Exercise: Wherever a line holds the word "print", copy that line from the data.

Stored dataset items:
'''

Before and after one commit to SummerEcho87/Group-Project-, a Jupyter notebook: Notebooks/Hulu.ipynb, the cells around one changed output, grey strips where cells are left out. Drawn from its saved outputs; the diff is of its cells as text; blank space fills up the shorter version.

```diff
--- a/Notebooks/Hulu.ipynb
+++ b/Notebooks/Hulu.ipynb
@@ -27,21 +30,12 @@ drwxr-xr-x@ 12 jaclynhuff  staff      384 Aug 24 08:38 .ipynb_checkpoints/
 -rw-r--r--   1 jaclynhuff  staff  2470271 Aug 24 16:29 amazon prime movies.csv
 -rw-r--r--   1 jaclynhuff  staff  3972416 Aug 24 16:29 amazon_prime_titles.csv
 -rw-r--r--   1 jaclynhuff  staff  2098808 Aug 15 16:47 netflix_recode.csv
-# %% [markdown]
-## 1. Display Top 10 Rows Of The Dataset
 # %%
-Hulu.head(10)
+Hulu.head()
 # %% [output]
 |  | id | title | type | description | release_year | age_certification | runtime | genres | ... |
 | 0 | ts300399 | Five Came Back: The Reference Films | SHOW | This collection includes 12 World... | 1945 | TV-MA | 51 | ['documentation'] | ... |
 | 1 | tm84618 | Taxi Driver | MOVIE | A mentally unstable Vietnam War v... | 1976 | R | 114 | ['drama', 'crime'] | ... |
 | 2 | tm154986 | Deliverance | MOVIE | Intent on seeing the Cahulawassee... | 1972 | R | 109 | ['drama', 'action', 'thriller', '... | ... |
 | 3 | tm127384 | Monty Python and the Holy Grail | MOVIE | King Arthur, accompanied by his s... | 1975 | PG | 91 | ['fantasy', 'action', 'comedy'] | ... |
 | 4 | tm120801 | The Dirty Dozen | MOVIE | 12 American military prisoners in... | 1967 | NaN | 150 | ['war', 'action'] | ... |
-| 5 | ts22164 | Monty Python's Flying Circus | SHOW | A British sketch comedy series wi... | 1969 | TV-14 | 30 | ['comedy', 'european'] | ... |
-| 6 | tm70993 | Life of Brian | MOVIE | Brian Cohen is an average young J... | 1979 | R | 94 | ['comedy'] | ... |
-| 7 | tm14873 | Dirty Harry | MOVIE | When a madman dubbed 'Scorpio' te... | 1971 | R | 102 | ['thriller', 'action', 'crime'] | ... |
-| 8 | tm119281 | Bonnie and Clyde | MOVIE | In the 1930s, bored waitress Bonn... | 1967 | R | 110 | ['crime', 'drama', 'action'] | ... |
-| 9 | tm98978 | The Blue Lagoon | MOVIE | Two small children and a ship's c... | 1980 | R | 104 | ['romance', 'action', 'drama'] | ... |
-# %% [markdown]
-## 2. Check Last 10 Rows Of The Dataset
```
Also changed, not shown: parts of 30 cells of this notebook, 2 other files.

'''
'''

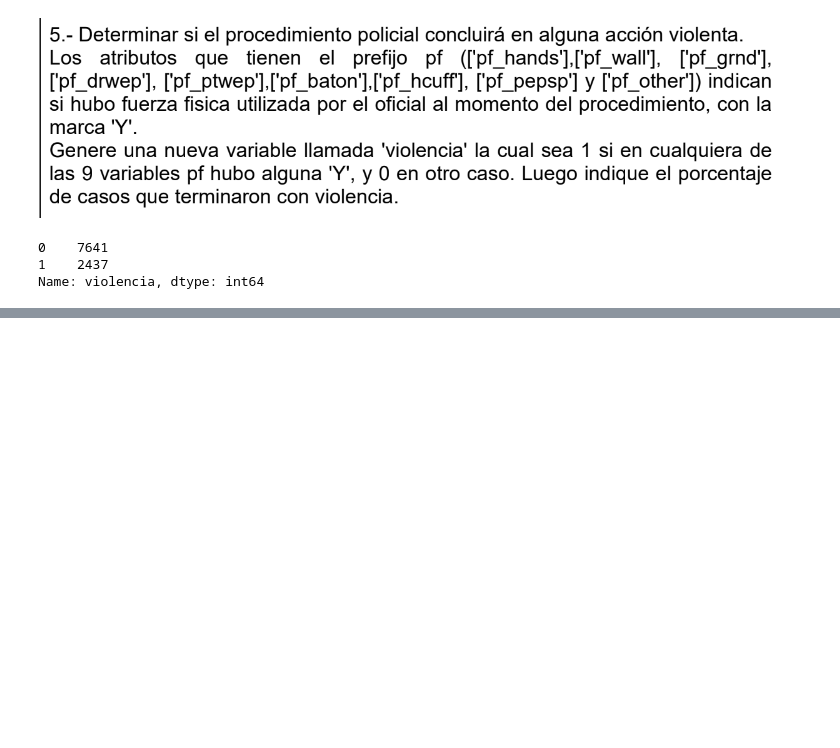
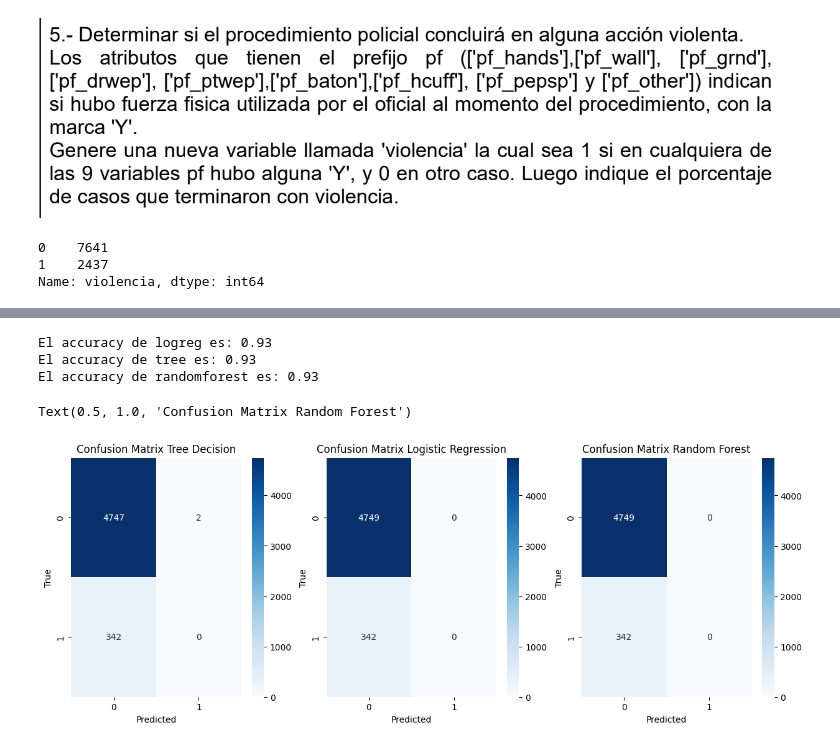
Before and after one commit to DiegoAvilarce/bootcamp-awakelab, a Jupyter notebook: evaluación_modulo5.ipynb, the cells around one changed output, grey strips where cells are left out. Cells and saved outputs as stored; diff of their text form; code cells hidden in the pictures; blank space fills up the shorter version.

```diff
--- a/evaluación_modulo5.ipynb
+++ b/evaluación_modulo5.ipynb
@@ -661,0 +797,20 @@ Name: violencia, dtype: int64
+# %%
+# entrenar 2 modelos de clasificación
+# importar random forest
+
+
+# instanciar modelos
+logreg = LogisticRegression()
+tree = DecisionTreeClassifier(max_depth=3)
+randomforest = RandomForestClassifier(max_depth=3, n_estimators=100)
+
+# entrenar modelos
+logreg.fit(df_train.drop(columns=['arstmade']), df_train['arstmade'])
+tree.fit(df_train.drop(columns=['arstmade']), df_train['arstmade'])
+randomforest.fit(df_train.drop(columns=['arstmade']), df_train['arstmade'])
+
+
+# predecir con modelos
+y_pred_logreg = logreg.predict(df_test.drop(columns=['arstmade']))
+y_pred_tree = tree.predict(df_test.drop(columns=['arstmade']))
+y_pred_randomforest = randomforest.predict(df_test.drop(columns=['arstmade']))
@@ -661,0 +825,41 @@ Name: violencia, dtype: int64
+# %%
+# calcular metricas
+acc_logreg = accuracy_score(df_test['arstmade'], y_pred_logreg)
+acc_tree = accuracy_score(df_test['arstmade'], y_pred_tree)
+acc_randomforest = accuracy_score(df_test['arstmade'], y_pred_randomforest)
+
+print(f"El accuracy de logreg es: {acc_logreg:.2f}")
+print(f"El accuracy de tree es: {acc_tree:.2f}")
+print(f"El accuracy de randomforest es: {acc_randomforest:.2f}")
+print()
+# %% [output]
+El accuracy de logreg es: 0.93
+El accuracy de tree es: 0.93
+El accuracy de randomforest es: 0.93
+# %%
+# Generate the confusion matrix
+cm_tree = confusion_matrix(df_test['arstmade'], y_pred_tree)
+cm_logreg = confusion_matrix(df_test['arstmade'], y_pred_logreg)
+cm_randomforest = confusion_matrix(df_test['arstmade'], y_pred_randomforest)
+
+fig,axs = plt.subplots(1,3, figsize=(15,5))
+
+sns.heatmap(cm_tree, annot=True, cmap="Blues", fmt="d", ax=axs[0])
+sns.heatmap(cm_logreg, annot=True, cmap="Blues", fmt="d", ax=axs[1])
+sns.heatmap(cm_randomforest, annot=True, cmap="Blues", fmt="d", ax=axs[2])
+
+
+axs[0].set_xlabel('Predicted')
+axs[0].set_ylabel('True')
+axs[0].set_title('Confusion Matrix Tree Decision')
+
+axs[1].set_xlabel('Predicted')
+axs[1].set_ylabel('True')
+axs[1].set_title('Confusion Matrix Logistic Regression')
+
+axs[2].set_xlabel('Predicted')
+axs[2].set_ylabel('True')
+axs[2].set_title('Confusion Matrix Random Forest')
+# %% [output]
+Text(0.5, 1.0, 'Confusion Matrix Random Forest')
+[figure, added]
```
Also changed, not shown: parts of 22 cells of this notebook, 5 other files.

'''
'''

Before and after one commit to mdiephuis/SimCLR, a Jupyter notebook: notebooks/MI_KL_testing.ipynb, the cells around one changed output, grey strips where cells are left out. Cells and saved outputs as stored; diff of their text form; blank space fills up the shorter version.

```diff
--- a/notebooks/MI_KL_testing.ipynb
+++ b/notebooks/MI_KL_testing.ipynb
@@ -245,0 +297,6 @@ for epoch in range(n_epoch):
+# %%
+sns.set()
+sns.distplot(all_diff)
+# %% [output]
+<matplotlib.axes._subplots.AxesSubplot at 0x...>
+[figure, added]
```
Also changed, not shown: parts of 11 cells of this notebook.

'''

Solution to the problem:
+print(f"El accuracy de logreg es: {acc_logreg:.2f}")
+print(f"El accuracy de tree es: {acc_tree:.2f}")
+print(f"El accuracy de randomforest es: {acc_randomforest:.2f}")
+print()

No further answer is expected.